Happy happy birthsecond! You just got a second older! How does it feel? Sorry, we ain't got no cake.
Both senior England internationals have been regulars for their club at Wembley since it reopened, with Lampard having started all of Chelsea's 11 visits to the arena and Terry missing only one Community Shield in that time. More strikingly Lampard has played in 32 of the 34 semi-finals or finals of the Roman Abramovich era, missing only the two League Cup semis of 2008 with a thigh injury, with Terry playing in 27.
Shock! Awe! Mass hysteria. Baseball! Cats and dogs living together. OldGuardageddon! Hashtag, hashtag, OMG.
Newspaper editors all over the football world - i.e. England, because BEST LEAGUE IN THE WORLD (TM) - gleefully rubbed their hands together as they typed out the headlines. They were going back to the well of plenty. When John Terry and Co. aren't fit to serve as examples of everything that's wrong with modern football, they sure are fit to serve as examples of everything that's all about name recognition.
John Terry, right? He's that evil footballer, right? He's been around forever, right, with Chelsea? And now he's going to be DROPPED? Well I say, those animals! Them no good owners and clubs! LOUD WORDS!
It's a lovely headline to make the rounds, to get those eyeballs that have not been following Chelsea closely to take notice. All those double takes - those must be what editors dream of...

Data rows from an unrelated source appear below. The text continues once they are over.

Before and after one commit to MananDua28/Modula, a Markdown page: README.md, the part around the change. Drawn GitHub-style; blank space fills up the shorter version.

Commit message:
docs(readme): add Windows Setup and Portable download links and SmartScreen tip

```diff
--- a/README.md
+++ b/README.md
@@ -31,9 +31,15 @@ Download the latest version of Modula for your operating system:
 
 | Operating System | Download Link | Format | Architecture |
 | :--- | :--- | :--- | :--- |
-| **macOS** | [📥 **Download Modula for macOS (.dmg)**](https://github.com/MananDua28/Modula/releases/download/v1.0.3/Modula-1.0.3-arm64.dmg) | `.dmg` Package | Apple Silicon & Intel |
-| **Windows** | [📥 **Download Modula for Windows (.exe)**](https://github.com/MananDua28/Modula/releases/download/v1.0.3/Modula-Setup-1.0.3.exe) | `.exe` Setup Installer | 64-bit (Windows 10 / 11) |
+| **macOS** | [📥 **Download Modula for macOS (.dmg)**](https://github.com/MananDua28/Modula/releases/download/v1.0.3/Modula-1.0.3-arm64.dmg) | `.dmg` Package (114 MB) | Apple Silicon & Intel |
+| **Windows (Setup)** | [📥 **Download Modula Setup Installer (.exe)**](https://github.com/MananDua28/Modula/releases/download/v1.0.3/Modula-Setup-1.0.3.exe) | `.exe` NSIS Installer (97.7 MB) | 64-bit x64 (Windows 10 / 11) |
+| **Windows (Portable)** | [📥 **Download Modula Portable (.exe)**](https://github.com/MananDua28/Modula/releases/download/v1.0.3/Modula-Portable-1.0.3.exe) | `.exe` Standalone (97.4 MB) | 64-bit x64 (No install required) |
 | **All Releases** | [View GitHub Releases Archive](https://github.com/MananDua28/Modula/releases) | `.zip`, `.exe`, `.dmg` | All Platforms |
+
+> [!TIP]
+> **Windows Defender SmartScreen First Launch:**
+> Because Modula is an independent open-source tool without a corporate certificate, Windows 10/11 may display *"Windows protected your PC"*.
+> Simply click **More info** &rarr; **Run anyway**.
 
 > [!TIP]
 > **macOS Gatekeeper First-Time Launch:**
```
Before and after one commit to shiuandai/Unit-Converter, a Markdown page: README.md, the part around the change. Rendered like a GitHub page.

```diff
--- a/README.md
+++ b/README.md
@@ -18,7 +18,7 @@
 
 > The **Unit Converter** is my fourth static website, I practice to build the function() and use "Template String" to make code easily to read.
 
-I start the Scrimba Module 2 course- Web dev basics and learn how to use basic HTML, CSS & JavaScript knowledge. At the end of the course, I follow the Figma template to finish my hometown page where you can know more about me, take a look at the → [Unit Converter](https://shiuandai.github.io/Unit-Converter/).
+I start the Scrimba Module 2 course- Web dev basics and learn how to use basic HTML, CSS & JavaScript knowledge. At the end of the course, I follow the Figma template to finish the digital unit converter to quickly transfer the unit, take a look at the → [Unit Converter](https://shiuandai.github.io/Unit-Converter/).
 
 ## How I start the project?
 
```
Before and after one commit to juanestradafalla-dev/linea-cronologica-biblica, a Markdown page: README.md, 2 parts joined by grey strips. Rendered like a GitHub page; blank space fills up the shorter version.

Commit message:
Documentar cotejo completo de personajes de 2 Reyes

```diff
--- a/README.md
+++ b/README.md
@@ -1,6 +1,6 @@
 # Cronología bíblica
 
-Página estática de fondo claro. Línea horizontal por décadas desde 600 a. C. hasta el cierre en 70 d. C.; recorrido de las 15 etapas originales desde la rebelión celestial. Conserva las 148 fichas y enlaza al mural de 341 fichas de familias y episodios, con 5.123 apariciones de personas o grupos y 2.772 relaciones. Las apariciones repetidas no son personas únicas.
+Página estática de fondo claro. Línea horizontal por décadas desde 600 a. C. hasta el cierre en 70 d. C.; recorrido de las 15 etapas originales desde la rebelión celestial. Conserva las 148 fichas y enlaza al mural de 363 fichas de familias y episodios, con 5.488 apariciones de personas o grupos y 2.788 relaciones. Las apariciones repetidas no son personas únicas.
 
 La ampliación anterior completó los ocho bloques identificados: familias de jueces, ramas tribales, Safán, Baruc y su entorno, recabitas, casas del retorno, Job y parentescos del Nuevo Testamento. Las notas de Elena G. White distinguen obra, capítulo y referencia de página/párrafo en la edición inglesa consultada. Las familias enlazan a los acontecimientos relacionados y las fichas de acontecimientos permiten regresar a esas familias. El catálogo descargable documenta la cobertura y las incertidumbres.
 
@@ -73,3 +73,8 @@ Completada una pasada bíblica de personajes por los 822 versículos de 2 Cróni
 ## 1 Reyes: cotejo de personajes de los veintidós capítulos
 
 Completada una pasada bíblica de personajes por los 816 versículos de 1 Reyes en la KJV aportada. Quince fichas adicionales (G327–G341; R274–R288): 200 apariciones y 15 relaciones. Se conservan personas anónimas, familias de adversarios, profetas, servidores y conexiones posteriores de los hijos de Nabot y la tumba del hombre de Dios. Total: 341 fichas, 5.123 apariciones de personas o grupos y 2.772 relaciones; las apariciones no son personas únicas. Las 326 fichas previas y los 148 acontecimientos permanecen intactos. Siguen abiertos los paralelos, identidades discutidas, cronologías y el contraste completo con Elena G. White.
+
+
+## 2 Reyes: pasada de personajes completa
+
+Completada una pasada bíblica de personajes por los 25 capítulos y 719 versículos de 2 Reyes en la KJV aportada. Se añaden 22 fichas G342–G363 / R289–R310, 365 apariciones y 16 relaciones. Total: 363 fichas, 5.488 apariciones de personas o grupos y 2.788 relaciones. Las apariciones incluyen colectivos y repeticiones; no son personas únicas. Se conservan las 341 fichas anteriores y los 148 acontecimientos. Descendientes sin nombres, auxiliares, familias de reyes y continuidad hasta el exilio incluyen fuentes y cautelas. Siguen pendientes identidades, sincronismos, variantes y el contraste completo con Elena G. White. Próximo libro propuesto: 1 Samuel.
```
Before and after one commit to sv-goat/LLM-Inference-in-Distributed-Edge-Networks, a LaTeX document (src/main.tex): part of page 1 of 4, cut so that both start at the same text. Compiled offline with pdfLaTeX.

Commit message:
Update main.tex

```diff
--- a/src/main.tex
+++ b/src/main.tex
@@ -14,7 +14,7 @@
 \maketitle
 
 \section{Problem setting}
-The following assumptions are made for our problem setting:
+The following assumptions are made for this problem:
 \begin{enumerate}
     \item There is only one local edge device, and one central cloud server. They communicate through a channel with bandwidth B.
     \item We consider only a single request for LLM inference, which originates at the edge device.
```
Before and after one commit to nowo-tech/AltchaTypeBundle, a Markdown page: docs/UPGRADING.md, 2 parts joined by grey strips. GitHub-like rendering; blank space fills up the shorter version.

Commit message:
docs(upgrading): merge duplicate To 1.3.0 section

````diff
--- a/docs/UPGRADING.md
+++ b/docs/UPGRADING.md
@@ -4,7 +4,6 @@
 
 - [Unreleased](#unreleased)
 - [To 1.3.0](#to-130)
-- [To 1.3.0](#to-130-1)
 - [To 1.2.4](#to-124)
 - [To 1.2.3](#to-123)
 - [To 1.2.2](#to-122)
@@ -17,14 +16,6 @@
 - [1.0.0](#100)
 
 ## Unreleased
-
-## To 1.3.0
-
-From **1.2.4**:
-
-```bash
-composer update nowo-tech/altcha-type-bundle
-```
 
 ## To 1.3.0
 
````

The pair have never previously been omitted [from Cup semifinals or finals] when fully fit [...] That scenario will now change with the two veterans, who only recently appeared undroppable, apparently accepting Benítez's policy of rotation ...
That's an odd definition of "recent". And by odd I mean completely wrong, of course. John Terry has been eminently droppable since his latest struggles with the law, footing, and football in general, while the clock has been ticking over Frank's head for even longer, the bells tolling ever louder after the club's marriage to the 4-2-3-1, 'til death do them part.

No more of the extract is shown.